  1. Would love to see us get SMIC up and rolling, providing jobs and more income, but on the other hand the 453 million dollar propsed is quite a bit to be voting yes too………..

  2. SImply put – It is unfortunate that this is all lumped into one proposal. However it is my opinion that Seward needs this. Maybe it’s time for us (our town) to be a little selfish and not look at the rest of this bill. This bond will give us the push off we need to get the Coastal Villages project started… finally! Living outside of town, I feel fortunate to have my vote count on this topic.

    I would also like to take this time to publicly show my support of our Assistant City Manager, and commend his ability to not publicly slander others in our community. His diplomacy is appreciated, even when I do not totally agree with his view point.

  3. ~in a small town...

    These loaded ballot questions with costs tend to hold-hostage
    other regions’ own interests in order to get others to sign on
    to incredibly questionable projects with doubtful oversight.

    Of course, since I voted early (clerks office) last week, the
    idea of this being a ‘jobs bill’ came to mind even though I
    am not among those who will see much of any benefit;
    unlike those local school bonds where a high percentage
    of employee and dependent turnout helps a local number.

    So we’ll have to see how this kind of continuing math sketch
    plays out, in order to grasp if big winners’ gains help us all.

    Part of the problem is these numbers appear to be vaguely
    in tune with low-bid costs of low-profit-margin quality results.
    The low bid generally isn’t the best quality, yet all seem high.
    Where is the 20 year guaranty of servicability for roads, etc?

    Much of the improvement costs are repetitive on roadways
    in part due to a set of poor standards unsuitable for here.
    When they say these roads etc are built to standards, one
    should look into who set them in the first place. Profiteers?

    The SMIC should see bonded investment capital from businesses
    who would profit from the necessary improvement, with a kind of
    guaranty that would outlast those who would likely fail anyway.

    So much of the large numbers are almost beyond credibility, as
    the simple math adds up when some laborers get $40 per hr
    flagging road traffic projects. The real money goes elsewhere.

    ~ in a small town …
    kenai mountains, alaska.

  4. I’m still waiting for the City to formally present the concept, benefits and costs of the Coastal Villages proposal to the community.

    • Here’s the concept:

      In order to manage previous overspending, we float millions of dollars in bonds to pay for new infrastructure and improvements, so that we can grow jobs, so that we can grow the tax base, so that we can pay for the old bonds we couldn’t pay for before we floated the new bonds.

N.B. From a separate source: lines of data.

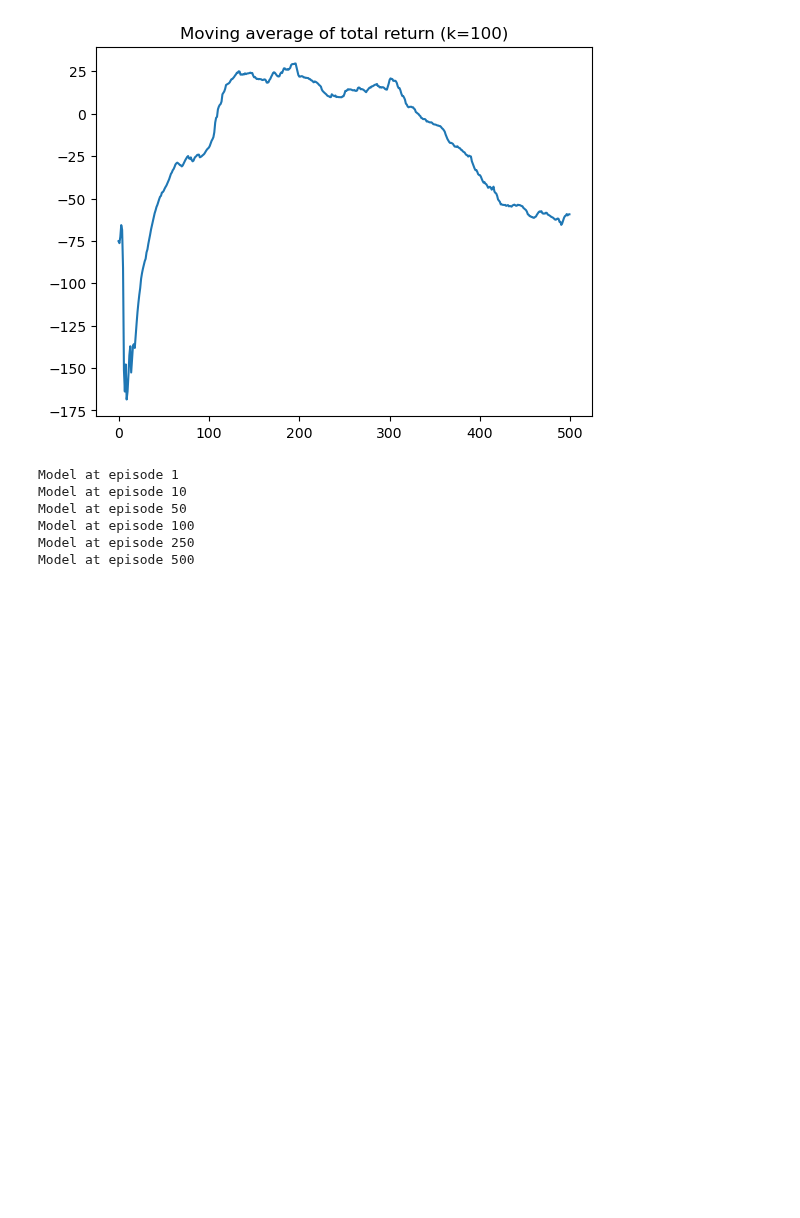
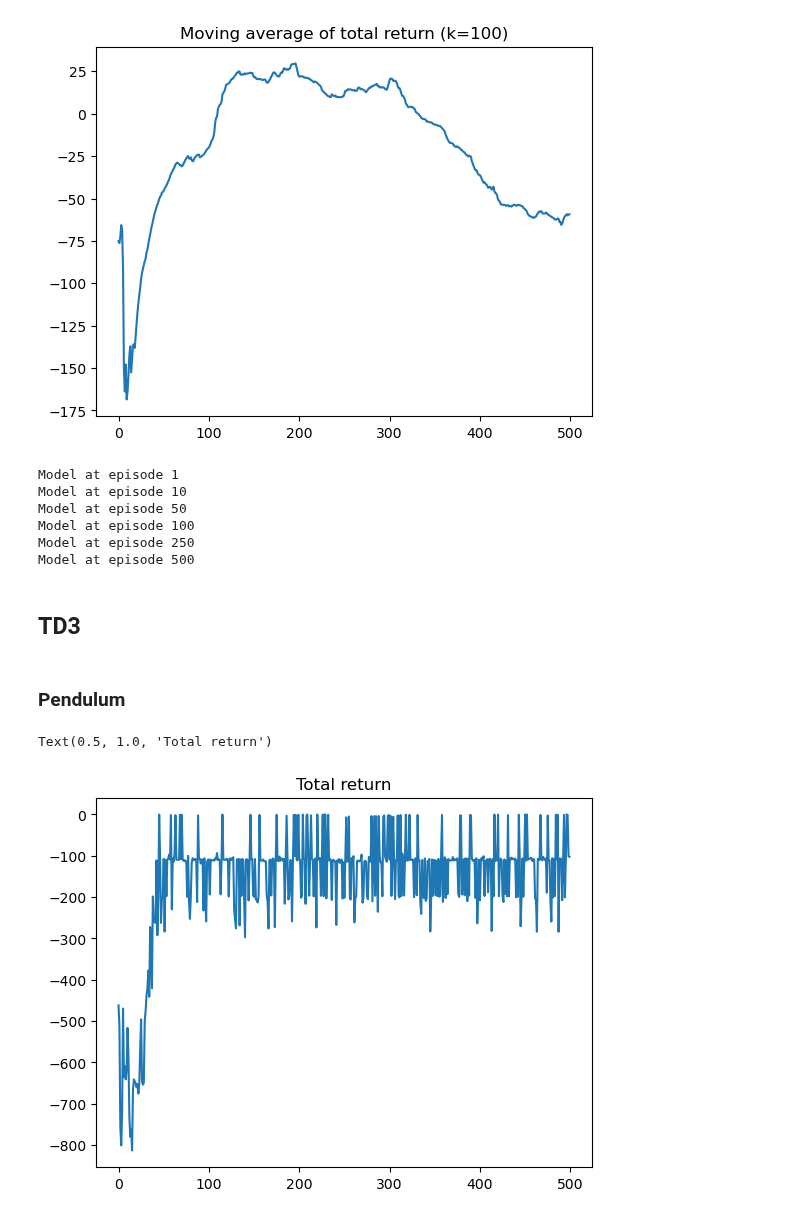
Before and after one commit to jimtoledo/reinforcement-learning, a Jupyter notebook: notebooks/ddpg.ipynb, the cells around one changed output. Cells and saved outputs as stored; diff of their text form; code cells hidden in the pictures; blank space fills up the shorter version.

```diff
--- a/notebooks/ddpg.ipynb
+++ b/notebooks/ddpg.ipynb
@@ -133,3 +155,20 @@ Model at episode 50
 Model at episode 100
 Model at episode 250
 Model at episode 500
+# %% [markdown]
+## TD3
+# %% [markdown]
+### Pendulum
+# %%
+import pickle
+from scripts.td3 import FCDP, FCTQV
+res = {}
+with open('testfiles/td3_pendulum.results', 'rb') as file:
+    res = pickle.load(file)
+# %%
+episode_returns = res['episode_returns']
+plt.plot(range(len(episode_returns)), episode_returns)
+plt.title('Total return')
+# %% [output]
+Text(0.5, 1.0, 'Total return')
+[figure, added]
```
Also changed, not shown: parts of 15 cells of this notebook.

      “How do we pay for the new bonds?” you ask – see above.

      It’s a lovely system. The banks, the politicians, certain businesses, and certain members of the community do quite well.

      What do they care, you’re paying for it. Well, you and your children.